Mark Janson-Smith, md of London specialist card retailing group, Postmark spends the day at PG Live discovering new ranges for the shops, but also discussing EPOS.
For me PG Live is the best trade show of the year. Over the last nine years it has really proven its worth, attracting a very strong selection of publishers and new talent. So when it comes into view on the calendar and the reminder emails are coming thick and fast I always get excited about what the day will hold, and this year did not disappoint.
The weather on the other hand, wow, what was all that about?! But soggy or not we arrived along with hundreds of others, ready to get back ache from carrying a ton of brochures and work up a thirst for the all-important after show drinks. As always we headed to Springboard first, bumping into agent Jake Tibbs along the way who announced he’d (finally!) gotten engaged to his girlfriend. Fantastic news and a great way to start the show.
For us, Springboard has proven very fertile ground over the years, introducing us more recently to the likes of Tache, Rosie Made a Thing and Louise Mulgrew. This year was no different. There were lots of talented newcomers and more familiar faces with some great new lines.
The stand out for us was The Grumble and Co, with whom we chose to spend our Golden Ticket from last year’s Retas. We’d been aware of the guys before the show, as they’d contacted us through social media, but at the time we didn’t feel their products were right for us. However meeting them in person and seeing where the brand was going first hand changed our minds and we’re looking forward to introducing them instore very soon.
As we made our way around one of the topics of conversation that kept coming up throughout the day was EPOS systems and the importance they’re beginning to play in the industry. Ten years ago very few retailers, particularly small independents, were using them but now as more cost effective, and monthly subscription systems, become available this is beginning to change.
The knock-on effect of this rise in popularity for publishers is that more EPOS means more data requests. Being ready to send product data to retailers quickly and efficiently so they can upload new products to their systems and ensuring all of their products barcoded.

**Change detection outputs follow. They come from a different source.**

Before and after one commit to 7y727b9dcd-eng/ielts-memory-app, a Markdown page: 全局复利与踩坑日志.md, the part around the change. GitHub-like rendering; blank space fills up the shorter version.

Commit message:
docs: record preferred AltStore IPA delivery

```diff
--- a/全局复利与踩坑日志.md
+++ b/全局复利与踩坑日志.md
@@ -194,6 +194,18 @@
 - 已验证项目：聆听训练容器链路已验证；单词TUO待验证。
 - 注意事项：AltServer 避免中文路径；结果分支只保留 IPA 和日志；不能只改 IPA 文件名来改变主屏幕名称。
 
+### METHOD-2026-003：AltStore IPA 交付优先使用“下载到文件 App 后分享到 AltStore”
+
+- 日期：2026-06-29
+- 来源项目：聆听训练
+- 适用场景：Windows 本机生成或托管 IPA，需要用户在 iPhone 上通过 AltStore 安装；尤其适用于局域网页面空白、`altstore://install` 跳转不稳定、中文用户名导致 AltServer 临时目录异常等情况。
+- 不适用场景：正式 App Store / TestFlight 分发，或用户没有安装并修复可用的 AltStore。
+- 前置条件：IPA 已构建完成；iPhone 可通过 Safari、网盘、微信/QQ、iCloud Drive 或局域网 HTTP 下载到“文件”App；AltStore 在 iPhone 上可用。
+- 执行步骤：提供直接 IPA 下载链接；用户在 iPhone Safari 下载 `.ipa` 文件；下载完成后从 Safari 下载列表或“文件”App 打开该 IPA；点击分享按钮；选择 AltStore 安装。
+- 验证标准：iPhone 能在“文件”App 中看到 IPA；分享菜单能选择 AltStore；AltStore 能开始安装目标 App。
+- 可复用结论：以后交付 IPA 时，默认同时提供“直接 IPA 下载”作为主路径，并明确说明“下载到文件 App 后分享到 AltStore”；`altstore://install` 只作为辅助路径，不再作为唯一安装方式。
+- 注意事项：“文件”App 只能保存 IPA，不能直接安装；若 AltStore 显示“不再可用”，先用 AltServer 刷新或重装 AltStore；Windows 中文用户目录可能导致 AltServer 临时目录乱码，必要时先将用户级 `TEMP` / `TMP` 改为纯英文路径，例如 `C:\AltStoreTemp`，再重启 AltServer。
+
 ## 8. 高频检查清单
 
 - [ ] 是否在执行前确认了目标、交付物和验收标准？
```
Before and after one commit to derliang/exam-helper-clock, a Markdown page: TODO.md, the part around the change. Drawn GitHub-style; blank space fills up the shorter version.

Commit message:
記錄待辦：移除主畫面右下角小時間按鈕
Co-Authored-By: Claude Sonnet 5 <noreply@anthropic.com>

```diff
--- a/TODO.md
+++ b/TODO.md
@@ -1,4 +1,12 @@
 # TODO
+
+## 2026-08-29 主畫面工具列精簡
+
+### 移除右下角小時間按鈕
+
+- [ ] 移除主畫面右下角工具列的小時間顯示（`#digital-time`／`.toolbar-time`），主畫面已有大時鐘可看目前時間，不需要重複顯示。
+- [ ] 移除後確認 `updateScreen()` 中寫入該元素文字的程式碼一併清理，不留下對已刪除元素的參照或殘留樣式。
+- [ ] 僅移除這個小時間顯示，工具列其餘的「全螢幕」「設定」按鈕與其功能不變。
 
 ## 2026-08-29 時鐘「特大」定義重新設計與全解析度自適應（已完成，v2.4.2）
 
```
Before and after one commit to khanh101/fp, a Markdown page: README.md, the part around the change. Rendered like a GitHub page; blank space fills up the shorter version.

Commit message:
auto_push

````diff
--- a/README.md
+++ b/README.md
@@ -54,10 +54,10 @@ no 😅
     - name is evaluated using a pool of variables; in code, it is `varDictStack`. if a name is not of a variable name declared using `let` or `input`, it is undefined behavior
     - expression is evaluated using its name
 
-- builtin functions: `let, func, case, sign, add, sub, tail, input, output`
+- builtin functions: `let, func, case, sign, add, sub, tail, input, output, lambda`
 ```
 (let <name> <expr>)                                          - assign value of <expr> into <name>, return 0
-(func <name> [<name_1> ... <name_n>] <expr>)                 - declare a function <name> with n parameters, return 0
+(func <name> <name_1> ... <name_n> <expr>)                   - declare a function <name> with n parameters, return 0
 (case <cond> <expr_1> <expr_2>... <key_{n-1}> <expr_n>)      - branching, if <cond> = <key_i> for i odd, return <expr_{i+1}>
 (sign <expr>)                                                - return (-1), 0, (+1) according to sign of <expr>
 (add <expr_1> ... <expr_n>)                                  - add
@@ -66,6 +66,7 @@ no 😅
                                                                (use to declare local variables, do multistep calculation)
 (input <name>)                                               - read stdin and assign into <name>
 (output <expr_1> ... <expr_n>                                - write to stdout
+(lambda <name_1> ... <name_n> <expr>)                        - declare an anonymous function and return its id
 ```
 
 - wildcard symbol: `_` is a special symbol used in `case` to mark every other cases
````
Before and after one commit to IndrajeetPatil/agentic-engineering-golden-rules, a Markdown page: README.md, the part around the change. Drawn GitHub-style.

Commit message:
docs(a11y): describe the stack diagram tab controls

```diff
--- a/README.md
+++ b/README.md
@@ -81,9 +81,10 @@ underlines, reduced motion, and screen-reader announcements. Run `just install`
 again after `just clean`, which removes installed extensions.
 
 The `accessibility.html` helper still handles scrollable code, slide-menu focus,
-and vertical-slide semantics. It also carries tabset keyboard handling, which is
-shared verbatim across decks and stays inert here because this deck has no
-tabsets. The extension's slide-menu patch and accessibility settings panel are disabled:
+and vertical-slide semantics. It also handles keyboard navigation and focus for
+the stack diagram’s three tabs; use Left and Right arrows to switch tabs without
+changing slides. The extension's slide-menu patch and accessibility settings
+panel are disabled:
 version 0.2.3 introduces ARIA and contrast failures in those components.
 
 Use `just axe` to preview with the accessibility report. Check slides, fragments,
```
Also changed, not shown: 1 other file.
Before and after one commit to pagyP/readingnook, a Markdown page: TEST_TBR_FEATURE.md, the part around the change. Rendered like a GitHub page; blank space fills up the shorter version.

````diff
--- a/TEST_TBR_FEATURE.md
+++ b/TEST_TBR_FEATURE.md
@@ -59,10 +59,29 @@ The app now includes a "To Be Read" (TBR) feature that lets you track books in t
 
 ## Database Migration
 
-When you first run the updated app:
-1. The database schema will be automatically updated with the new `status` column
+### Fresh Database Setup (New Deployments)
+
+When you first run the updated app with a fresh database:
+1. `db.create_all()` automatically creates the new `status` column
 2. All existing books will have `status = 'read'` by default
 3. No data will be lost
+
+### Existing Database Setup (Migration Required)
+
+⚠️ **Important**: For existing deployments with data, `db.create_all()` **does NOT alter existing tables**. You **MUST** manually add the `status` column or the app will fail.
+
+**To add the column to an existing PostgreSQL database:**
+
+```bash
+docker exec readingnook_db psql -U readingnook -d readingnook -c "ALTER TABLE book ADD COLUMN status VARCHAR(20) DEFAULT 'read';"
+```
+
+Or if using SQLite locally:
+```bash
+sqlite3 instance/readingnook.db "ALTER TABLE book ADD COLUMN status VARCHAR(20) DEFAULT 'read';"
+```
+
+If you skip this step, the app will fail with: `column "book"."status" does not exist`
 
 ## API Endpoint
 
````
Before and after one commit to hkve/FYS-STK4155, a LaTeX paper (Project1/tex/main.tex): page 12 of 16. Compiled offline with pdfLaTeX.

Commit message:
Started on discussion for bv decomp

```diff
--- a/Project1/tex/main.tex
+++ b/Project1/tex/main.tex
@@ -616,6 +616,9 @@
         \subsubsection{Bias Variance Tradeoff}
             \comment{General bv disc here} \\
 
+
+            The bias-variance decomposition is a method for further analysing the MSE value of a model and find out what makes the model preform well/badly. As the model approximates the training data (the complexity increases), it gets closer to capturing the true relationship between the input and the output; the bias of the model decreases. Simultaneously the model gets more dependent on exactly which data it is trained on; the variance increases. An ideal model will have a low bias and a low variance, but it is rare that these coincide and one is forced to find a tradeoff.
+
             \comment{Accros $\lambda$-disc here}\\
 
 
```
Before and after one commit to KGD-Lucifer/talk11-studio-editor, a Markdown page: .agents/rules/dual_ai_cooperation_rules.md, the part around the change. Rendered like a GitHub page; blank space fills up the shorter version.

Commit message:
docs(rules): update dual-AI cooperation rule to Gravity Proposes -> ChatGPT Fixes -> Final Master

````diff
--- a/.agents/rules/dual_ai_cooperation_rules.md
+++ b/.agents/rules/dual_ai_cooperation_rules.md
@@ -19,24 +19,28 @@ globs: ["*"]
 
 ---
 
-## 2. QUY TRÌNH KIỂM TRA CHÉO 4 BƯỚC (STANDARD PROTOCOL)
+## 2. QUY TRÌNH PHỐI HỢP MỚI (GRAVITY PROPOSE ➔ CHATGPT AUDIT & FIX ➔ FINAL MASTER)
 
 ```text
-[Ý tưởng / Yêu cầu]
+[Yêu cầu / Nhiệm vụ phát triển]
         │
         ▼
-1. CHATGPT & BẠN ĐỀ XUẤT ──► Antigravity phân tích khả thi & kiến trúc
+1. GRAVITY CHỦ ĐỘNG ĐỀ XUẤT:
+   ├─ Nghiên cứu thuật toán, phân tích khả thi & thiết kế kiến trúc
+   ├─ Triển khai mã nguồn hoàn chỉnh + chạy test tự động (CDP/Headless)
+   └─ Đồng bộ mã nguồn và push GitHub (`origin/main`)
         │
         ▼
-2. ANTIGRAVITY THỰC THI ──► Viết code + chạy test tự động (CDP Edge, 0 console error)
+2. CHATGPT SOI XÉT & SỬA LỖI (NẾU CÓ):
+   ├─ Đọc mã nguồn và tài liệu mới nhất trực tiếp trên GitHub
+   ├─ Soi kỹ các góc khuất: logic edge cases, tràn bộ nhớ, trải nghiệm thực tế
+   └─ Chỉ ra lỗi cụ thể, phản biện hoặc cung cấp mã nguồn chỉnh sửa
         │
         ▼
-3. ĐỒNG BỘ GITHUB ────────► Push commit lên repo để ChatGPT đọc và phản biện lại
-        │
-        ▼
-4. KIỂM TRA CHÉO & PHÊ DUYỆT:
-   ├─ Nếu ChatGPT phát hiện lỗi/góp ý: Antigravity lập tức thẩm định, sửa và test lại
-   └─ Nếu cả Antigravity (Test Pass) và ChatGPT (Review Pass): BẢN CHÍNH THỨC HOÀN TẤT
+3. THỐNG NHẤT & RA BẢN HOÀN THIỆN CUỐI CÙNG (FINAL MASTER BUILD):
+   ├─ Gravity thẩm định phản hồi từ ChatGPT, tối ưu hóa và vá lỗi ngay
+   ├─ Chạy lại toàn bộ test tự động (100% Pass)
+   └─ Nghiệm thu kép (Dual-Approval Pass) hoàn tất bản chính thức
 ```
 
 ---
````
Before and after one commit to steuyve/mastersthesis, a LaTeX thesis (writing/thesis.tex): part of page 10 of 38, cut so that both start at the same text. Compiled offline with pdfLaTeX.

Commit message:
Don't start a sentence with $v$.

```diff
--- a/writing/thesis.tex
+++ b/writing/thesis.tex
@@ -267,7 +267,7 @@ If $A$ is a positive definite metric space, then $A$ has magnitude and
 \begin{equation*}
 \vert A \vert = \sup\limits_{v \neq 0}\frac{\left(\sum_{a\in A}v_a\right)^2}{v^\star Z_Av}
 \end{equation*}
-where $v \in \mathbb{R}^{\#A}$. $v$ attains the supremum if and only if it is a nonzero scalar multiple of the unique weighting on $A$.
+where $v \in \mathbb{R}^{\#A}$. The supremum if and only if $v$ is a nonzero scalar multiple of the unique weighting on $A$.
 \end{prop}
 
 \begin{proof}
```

Unusually we’ve been using an EPOS system since we first opened in 2004. At that time we were probably one of the first single shop outfits to invest heavily in an EPOS system. Was it the right decision? For us, absolutely but I’ll be honest and say there has been a lot of trial and error with it over the years. That said it has played a vital part in our growth, allowing me to track trends, manage stock across one and then multiple sites and to build an automated ordering system which has saved me a huge amount of precious time. It would also be impossible for us to run a multi-channel business without our EPOS system as our website is linked to the stock levels of our Dulwich store.
This all sounds great and it is, but I think it’s important to be clear that EPOS systems do take work and you really need to maintain it to get the best out of it. This means regularly clearing off old SKUs and making sure you’re on top of what lines are being discontinued. Without this you will end up with a database that is out of date and spend time trying to order stock that is no longer being produced.
So is it right for you? If you’re running a single shop you should weigh up the pros and cons carefully as no matter how cost effective a system is, installing and running it will cost you time and money.
The pros have to be the incredible insights it will give you into your sales patterns and trends, as well as control over your stock. If you’re thinking of growing in the future or want to move online then you’ll definitely need some sort of EPOS system.
The cons, and this is where you’ll need to be honest with yourself, is the time you’ll spend uploading new products and maintaining the system. Will it add value to your business? If not then the answer is most likely no.
Clearly it’s not for everyone. In fact at PG Live we were discussing just this with a well-respected retailer who runs a very successful business across four locations on a ticketing system. We were totally amazed and baffled by her system and how intricate it was, as she was by ours. She had tried EPOS but it was not for her, so it really is about what works for you.
Pictured at top: Mark (far left) and Leona with Grumble and Co’s Nicholas Child (2nd from left) and Ross Thomas (far right).
Postmark is an award-winning independent card retailer based in London. Run by Mark and Leona Janson-Smith they currently have four Postmark shops in south and west London as well as an online shop at www.postmarkonline.co.uk